Strategies for School Educators and Administrators


    Weekly Focus Word: Students are most challenged by Tier II words, which are those that are nonspecialized academic because they function across all content areas. Providing students with a weekly Tier II focus word helps students work toward grasping words they will encounter throughout their academic careers, e.g. compare, exemplify, therefore, and arguably. 1

    Sentence Frameworks: Students identified as English Learners need to be provided with tools to participate and collaborate with peers at all levels of language proficiency, beginning, intermediate, and advanced.

               Example:       Beginning     "I predict that __________ will __________."
                                       Intermediate     "I predict that __________ will ___________."
                                       Advanced     "I predict that __________ will __________ because __________."


    Multiple Viewpoints: Students need to be provided opportunities to encounter curriculum presented from multiple points of view.

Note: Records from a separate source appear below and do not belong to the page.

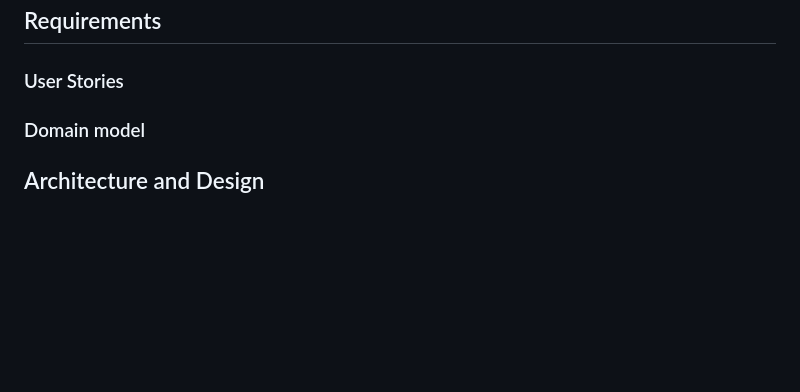
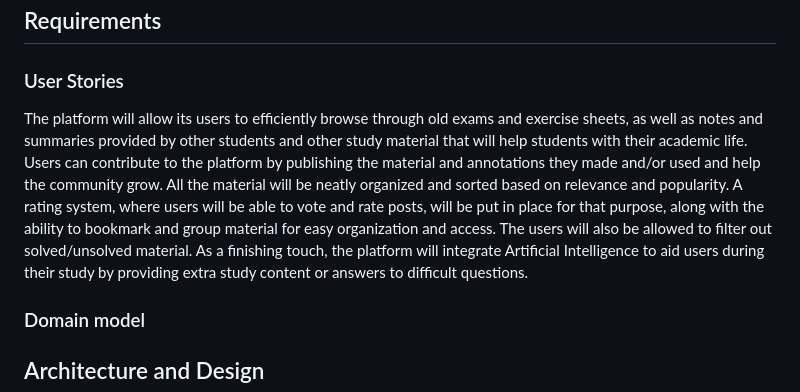
Before and after one commit to T0m2sT/FeUpload, a Markdown page: README.md, the part around one of its changes. Rendered like a GitHub page; blank space fills up the shorter version.

Commit message:
Filled out User Stories section

```diff
--- a/README.md
+++ b/README.md
@@ -117,6 +119,12 @@ For each user story you should write also the acceptance tests (textually in [Gh
 At the end, it is good to add a rough indication of the value of the user story to the customers (e.g. [MoSCoW](https://en.wikipedia.org/wiki/MoSCoW_method) method) and the team should add an estimation of the effort to implement it using points in a kind-of-a Fibonnacci scale (1,2,3,5,8,13,20,40, no idea).
 
 -->
+
+The platform will allow its users to efficiently browse through old exams and exercise sheets, as well as notes and summaries provided by other students and other study material that will help students with their academic life.
+Users can contribute to the platform by publishing the material and annotations they made and/or used and help the community grow.
+All the material will be neatly organized and sorted based on relevance and popularity. A rating system, where users will be able to vote and rate posts, will be put in place for that purpose, along with the ability to bookmark and group material for easy organization and access. The users will also be allowed to filter out solved/unsolved material.
+As a finishing touch, the platform will integrate Artificial Intelligence to aid users during their study by providing extra study content or answers to difficult questions.
+
 
 ### Domain model
 
```
Also changed, not shown: other parts of README.md (+2 -0 lines).
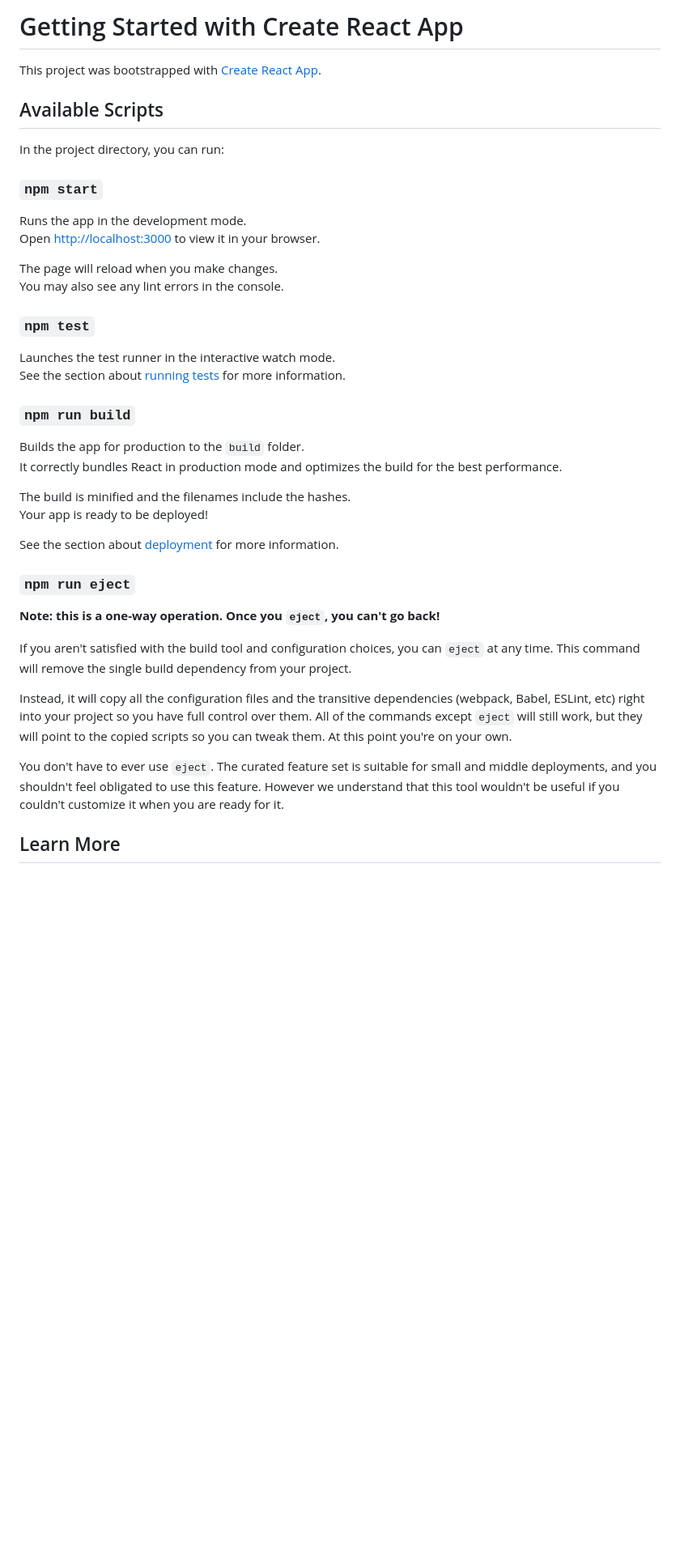
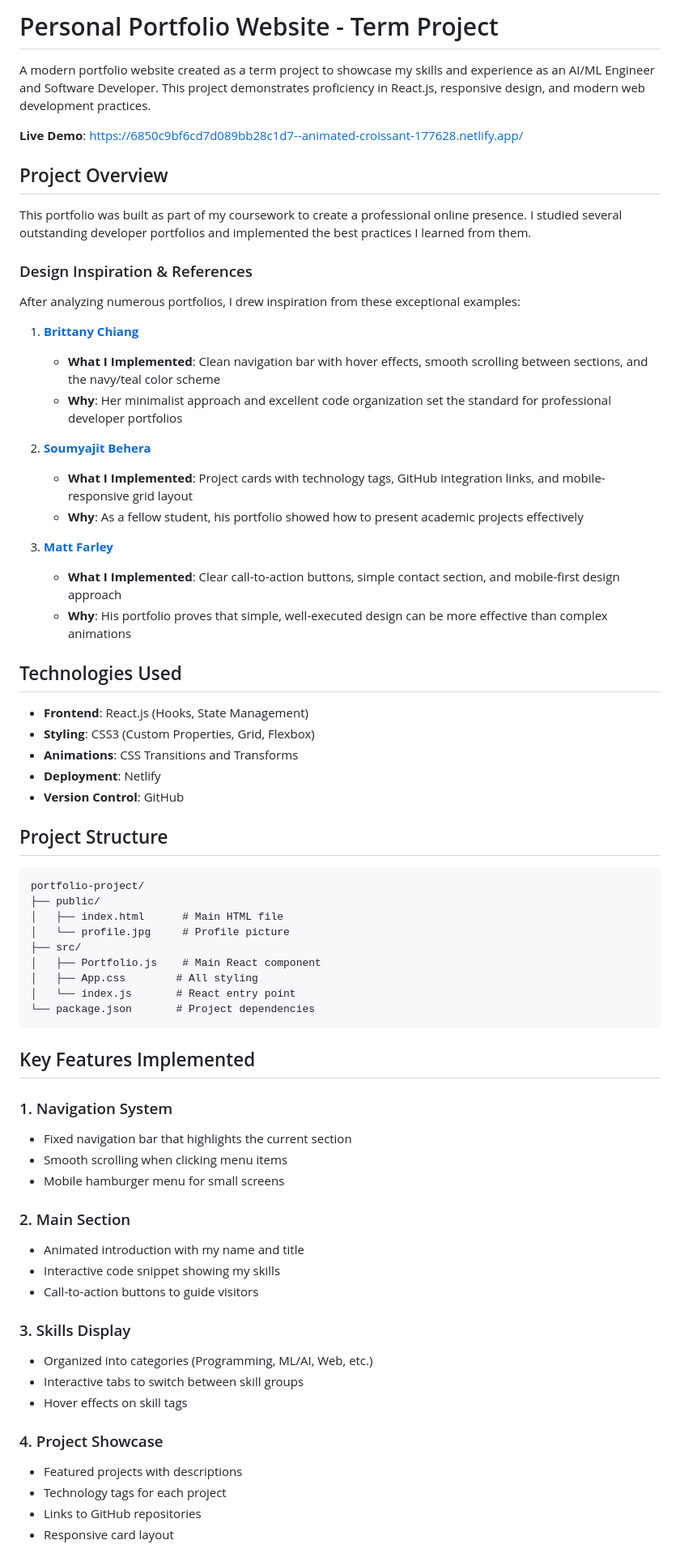
Before and after one commit to gaganv007/my-portfolio, a Markdown page: README.md, the part around one of its changes. Shown at 81% size. Rendered like a GitHub page; blank space fills up the shorter version.

````diff
--- a/README.md
+++ b/README.md
@@ -1,43 +1,71 @@
-# Getting Started with Create React App
+# Personal Portfolio Website - Term Project
 
-This project was bootstrapped with [Create React App](https://github.com/facebook/create-react-app).
+A modern portfolio website created as a term project to showcase my skills and experience as an AI/ML Engineer and Software Developer. This project demonstrates proficiency in React.js, responsive design, and modern web development practices.
 
-## Available Scripts
+**Live Demo**: [https://6850c9bf6cd7d089bb28c1d7--animated-croissant-177628.netlify.app/](https://6850c9bf6cd7d089bb28c1d7--animated-croissant-177628.netlify.app/)
 
-In the project directory, you can run:
+## Project Overview
 
-### `npm start`
+This portfolio was built as part of my coursework to create a professional online presence. I studied several outstanding developer portfolios and implemented the best practices I learned from them.
 
-Runs the app in the development mode.\
-Open [http://localhost:3000](http://localhost:3000) to view it in your browser.
+### Design Inspiration & References
 
-The page will reload when you make changes.\
-You may also see any lint errors in the console.
+After analyzing numerous portfolios, I drew inspiration from these exceptional examples:
 
-### `npm test`
+1. **[Brittany Chiang](https://brittanychiang.com/)**
+   - **What I Implemented**: Clean navigation bar with hover effects, smooth scrolling between sections, and the navy/teal color scheme
+   - **Why**: Her minimalist approach and excellent code organization set the standard for professional developer portfolios
 
-Launches the test runner in the interactive watch mode.\
-See the section about [running tests](https://facebook.github.io/create-react-app/docs/running-tests) for more information.
+2. **[Soumyajit Behera](https://soumyajit.vercel.app/)**
+   - **What I Implemented**: Project cards with technology tags, GitHub integration links, and mobile-responsive grid layout
+   - **Why**: As a fellow student, his portfolio showed how to present academic projects effectively
 
-### `npm run build`
+3. **[Matt Farley](https://mattfarley.ca/)**
+   - **What I Implemented**: Clear call-to-action buttons, simple contact section, and mobile-first design approach
+   - **Why**: His portfolio proves that simple, well-executed design can be more effective than complex animations
 
-Builds the app for production to the `build` folder.\
-It correctly bundles React in production mode and optimizes the build for the best performance.
+## Technologies Used
 
-The build is minified and the filenames include the hashes.\
-Your app is ready to be deployed!
+- **Frontend**: React.js (Hooks, State Management)
+- **Styling**: CSS3 (Custom Properties, Grid, Flexbox)
+- **Animations**: CSS Transitions and Transforms
+- **Deployment**: Netlify
+- **Version Control**: GitHub
 
-See the section about [deployment](https://facebook.github.io/create-react-app/docs/deployment) for more information.
+## Project Structure
 
-### `npm run eject`
+```
+portfolio-project/
+├── public/
+│   ├── index.html      # Main HTML file
+│   └── profile.jpg     # Profile picture
+├── src/
+│   ├── Portfolio.js    # Main React component
+│   ├── App.css        # All styling
+│   └── index.js       # React entry point
+└── package.json       # Project dependencies
+```
 
-**Note: this is a one-way operation. Once you `eject`, you can't go back!**
+## Key Features Implemented
 
-If you aren't satisfied with the build tool and configuration choices, you can `eject` at any time. This command will remove the single build dependency from your project.
+### 1. Navigation System
+- Fixed navigation bar that highlights the current section
+- Smooth scrolling when clicking menu items
+- Mobile hamburger menu for small screens
 
-Instead, it will copy all the configuration files and the transitive dependencies (webpack, Babel, ESLint, etc) right into your project so you have full control over them. All of the commands except `eject` will still work, but they will point to the copied scripts so you can tweak them. At this point you're on your own.
+### 2. Main Section
+- Animated introduction with my name and title
+- Interactive code snippet showing my skills
+- Call-to-action buttons to guide visitors
 
-You don't have to ever use `eject`. The curated feature set is suitable for small and middle deployments, and you shouldn't feel obligated to use this feature. However we understand that this tool wouldn't be useful if you couldn't customize it when you are ready for it.
+### 3. Skills Display
+- Organized into categories (Programming, ML/AI, Web, etc.)
+- Interactive tabs to switch between skill groups
+- Hover effects on skill tags
 
-## Learn More
+### 4. Project Showcase
+- Featured projects with descriptions
+- Technology tags for each project
+- Links to GitHub repositories
+- Responsive card layout
 
````
Also changed, not shown: other parts of README.md (+78 -14 lines).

This practice incorporates using diverse cultural viewpoints.

    Social Studies/English Example: Teaching Native American History
    • Teachers distribute short stories of different perspectives of history
    • Students are provided 10 minutes to read on their own
    • Assemble classroom into small groups (2-3 students)
    • Students summarize the information read and present each of their different stories and perspectives at the end of class
    • View points could include: Tribal Elders, Native American Children, Early European Settlers, Children of Settlers, and African Americans (history shows that those who could pass as Native Americans preferred to be perceived as such than to be African American).


    Math Example: Comparing different methods of learning multiplication.
    • There are Vedic, Egyptian, Japanese, Russian, Chinese, and American methods for multiplying.
    • Students can explore each method, there’s no need to master, and compare and present to their classmates what they learned, liked, and disliked.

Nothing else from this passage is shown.